**Work item**
Please report each line of the data below that contains "align".

Records provided Start Marker

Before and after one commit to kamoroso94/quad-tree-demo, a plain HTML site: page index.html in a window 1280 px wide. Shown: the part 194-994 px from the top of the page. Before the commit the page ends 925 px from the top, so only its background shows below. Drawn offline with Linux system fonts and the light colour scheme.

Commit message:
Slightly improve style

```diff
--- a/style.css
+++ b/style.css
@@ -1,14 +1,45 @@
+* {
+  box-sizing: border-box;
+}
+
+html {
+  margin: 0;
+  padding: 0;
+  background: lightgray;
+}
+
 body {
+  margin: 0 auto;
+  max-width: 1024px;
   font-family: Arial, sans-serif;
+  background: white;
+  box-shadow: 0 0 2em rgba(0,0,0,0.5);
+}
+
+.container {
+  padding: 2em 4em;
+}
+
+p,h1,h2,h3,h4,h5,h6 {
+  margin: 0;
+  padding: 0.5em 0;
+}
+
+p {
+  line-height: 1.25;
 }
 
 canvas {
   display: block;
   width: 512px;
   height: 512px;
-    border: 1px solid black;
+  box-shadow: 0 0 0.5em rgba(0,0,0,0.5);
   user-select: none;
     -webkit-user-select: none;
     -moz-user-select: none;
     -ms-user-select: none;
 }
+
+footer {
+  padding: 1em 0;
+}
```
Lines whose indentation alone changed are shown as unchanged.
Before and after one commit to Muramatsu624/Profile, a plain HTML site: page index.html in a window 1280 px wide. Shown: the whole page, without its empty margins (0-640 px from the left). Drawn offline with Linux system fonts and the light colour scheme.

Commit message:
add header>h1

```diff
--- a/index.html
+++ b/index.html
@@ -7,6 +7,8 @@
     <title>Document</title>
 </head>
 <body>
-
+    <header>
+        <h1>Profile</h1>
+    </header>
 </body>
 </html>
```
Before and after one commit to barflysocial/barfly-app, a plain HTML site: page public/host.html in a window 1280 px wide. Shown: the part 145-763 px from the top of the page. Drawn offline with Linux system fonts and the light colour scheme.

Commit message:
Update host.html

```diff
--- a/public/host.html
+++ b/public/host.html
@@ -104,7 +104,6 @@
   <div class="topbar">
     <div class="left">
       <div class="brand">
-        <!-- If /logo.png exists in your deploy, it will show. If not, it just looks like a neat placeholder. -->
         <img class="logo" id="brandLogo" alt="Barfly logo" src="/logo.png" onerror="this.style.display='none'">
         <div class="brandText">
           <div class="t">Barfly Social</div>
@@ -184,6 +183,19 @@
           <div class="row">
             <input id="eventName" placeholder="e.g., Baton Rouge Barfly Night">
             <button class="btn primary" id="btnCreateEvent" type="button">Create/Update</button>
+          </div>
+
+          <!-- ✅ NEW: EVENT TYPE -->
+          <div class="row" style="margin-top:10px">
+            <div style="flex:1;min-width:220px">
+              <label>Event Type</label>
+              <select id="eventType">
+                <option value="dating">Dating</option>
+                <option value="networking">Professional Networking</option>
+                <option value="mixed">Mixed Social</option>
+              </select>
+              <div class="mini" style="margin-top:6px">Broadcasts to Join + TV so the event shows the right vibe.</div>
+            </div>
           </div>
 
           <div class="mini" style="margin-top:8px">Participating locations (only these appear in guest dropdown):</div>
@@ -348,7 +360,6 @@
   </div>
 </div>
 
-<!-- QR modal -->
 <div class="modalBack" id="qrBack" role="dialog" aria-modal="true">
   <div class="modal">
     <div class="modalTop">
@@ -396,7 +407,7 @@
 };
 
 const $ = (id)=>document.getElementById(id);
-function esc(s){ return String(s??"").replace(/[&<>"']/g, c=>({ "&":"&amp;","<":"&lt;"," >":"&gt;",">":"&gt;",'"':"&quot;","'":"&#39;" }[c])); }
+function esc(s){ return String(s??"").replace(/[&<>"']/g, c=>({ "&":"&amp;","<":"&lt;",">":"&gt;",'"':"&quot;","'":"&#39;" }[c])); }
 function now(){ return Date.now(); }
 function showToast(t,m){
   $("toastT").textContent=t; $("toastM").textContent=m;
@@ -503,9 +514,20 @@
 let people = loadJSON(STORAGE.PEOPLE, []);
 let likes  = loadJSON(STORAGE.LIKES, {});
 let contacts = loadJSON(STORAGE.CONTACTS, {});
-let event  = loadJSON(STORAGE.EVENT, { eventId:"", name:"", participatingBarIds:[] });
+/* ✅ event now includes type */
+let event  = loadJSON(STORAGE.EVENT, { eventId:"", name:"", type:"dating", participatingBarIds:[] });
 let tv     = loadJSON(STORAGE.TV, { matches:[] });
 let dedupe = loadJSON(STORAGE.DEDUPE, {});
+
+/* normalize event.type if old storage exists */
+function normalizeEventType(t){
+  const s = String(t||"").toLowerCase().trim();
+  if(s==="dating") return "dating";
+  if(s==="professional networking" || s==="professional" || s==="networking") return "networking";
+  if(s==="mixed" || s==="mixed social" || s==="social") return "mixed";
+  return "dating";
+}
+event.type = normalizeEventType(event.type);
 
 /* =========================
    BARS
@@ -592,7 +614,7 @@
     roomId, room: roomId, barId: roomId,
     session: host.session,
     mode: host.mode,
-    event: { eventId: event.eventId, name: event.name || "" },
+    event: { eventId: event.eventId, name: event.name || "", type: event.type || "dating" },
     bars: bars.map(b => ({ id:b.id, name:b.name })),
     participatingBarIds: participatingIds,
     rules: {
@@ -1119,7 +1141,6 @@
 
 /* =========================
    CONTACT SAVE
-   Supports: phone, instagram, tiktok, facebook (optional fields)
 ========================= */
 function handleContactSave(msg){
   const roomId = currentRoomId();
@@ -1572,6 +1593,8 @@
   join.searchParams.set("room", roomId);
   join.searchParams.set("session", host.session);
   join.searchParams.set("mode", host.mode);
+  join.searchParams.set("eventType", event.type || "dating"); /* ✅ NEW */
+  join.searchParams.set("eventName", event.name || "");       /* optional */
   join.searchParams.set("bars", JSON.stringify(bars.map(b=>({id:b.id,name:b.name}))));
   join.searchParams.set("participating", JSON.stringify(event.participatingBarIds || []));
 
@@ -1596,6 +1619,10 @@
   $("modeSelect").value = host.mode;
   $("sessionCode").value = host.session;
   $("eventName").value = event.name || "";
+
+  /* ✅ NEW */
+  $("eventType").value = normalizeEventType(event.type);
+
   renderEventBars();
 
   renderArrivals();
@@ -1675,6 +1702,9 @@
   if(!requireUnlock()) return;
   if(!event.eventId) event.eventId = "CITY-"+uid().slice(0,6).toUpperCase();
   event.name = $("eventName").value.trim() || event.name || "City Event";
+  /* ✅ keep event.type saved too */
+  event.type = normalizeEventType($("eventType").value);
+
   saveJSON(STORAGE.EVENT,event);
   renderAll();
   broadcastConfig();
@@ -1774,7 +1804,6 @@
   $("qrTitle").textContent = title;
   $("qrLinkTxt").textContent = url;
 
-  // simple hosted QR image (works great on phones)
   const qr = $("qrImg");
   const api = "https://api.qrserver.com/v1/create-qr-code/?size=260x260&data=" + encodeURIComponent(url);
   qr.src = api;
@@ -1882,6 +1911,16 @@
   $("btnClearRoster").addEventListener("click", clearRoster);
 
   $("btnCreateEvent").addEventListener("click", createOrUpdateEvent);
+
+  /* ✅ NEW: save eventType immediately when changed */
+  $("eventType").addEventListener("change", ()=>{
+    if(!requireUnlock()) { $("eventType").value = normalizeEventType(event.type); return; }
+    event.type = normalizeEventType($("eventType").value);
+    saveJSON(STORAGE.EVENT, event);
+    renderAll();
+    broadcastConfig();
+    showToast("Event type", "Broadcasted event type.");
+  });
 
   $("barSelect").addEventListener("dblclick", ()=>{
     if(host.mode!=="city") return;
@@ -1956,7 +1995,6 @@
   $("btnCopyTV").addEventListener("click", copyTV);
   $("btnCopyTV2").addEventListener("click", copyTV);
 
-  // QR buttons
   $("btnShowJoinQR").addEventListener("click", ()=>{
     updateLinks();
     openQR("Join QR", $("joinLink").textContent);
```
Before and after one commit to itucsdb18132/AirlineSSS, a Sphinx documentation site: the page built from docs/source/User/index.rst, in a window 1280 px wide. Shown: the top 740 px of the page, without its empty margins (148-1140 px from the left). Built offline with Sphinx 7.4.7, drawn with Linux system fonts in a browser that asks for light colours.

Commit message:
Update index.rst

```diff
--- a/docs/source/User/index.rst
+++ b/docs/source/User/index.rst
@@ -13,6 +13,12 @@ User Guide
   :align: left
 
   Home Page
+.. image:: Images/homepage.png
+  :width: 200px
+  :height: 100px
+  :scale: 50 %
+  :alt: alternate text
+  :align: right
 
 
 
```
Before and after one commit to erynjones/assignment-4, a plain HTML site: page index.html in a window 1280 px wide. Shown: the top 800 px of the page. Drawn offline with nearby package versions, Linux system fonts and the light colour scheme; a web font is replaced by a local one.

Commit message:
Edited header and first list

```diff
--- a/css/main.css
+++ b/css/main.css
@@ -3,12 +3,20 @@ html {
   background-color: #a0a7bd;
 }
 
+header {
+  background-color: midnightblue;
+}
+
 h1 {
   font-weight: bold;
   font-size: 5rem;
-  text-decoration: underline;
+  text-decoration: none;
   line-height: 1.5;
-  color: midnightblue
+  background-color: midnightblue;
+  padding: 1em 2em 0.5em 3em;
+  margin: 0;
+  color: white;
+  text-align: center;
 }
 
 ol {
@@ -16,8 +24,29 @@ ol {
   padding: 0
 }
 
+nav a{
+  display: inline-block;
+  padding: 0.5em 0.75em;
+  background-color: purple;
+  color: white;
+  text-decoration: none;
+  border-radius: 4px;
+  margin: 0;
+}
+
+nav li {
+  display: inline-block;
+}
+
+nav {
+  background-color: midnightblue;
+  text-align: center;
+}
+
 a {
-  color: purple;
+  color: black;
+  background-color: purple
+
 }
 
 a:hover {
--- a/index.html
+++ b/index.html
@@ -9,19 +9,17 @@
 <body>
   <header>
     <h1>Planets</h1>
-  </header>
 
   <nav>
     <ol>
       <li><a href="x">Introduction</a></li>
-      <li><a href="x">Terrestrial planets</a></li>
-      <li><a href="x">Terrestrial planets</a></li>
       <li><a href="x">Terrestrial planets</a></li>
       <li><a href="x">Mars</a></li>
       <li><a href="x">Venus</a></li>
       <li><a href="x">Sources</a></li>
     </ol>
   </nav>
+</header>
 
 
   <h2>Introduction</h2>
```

Records provided End Marker

**Task output**
   :align: left
+  :align: right
+  text-align: center;
+  text-align: center;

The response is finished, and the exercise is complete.